◆ Instructions for the task ◆
Only the lines with "feel" in the entries below belong in the answer; please copy them.

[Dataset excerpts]
○ ○ ○ ○

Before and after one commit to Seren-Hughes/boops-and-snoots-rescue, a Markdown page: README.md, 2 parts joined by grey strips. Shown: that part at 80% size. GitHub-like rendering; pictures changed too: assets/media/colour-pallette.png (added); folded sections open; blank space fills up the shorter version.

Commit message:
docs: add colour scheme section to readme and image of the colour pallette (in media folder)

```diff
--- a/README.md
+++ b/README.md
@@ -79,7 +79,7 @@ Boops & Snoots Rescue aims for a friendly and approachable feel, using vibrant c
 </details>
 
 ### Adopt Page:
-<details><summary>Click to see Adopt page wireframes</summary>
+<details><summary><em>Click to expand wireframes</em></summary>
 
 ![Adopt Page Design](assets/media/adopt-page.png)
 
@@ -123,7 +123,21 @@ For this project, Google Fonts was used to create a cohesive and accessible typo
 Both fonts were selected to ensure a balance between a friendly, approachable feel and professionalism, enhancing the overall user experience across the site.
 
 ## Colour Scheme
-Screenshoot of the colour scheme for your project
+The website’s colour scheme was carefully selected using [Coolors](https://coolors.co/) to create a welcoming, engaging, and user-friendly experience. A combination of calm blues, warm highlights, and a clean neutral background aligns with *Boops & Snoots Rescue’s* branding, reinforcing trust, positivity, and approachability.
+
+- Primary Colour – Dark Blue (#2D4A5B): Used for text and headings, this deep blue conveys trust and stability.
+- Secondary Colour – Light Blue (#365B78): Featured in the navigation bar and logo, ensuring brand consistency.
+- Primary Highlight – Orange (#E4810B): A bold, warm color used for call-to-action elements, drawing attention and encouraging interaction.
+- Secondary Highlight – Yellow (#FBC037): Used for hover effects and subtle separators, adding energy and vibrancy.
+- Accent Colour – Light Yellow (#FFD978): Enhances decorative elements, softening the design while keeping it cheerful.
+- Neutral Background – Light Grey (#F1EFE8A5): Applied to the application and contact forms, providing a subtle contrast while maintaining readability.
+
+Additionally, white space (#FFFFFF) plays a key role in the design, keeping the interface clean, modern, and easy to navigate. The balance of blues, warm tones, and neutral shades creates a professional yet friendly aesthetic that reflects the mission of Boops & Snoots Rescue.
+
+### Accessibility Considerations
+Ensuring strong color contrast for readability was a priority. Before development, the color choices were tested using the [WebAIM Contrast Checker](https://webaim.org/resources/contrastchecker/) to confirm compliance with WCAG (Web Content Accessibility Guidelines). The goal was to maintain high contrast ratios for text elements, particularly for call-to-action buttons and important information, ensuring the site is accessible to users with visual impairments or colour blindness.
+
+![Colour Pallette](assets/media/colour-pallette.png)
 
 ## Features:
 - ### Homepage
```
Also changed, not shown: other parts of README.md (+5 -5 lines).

○ ○ ○ ○

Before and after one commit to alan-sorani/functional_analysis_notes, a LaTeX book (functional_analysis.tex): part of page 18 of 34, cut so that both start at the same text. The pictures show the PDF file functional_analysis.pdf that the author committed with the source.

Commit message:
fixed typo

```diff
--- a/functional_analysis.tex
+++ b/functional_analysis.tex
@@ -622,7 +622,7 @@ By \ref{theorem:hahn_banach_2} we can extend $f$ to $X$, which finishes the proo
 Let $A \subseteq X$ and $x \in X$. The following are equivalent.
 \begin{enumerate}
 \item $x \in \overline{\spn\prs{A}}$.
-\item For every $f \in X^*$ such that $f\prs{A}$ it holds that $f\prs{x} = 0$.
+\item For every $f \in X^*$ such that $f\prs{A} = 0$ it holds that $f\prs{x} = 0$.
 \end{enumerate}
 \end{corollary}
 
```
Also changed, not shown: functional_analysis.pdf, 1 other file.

○ ○ ○ ○

◆ Exercise answer ◆
@@ -79,7 +79,7 @@ Boops & Snoots Rescue aims for a friendly and approachable feel, using vibrant c
 Both fonts were selected to ensure a balance between a friendly, approachable feel and professionalism, enhancing the overall user experience across the site.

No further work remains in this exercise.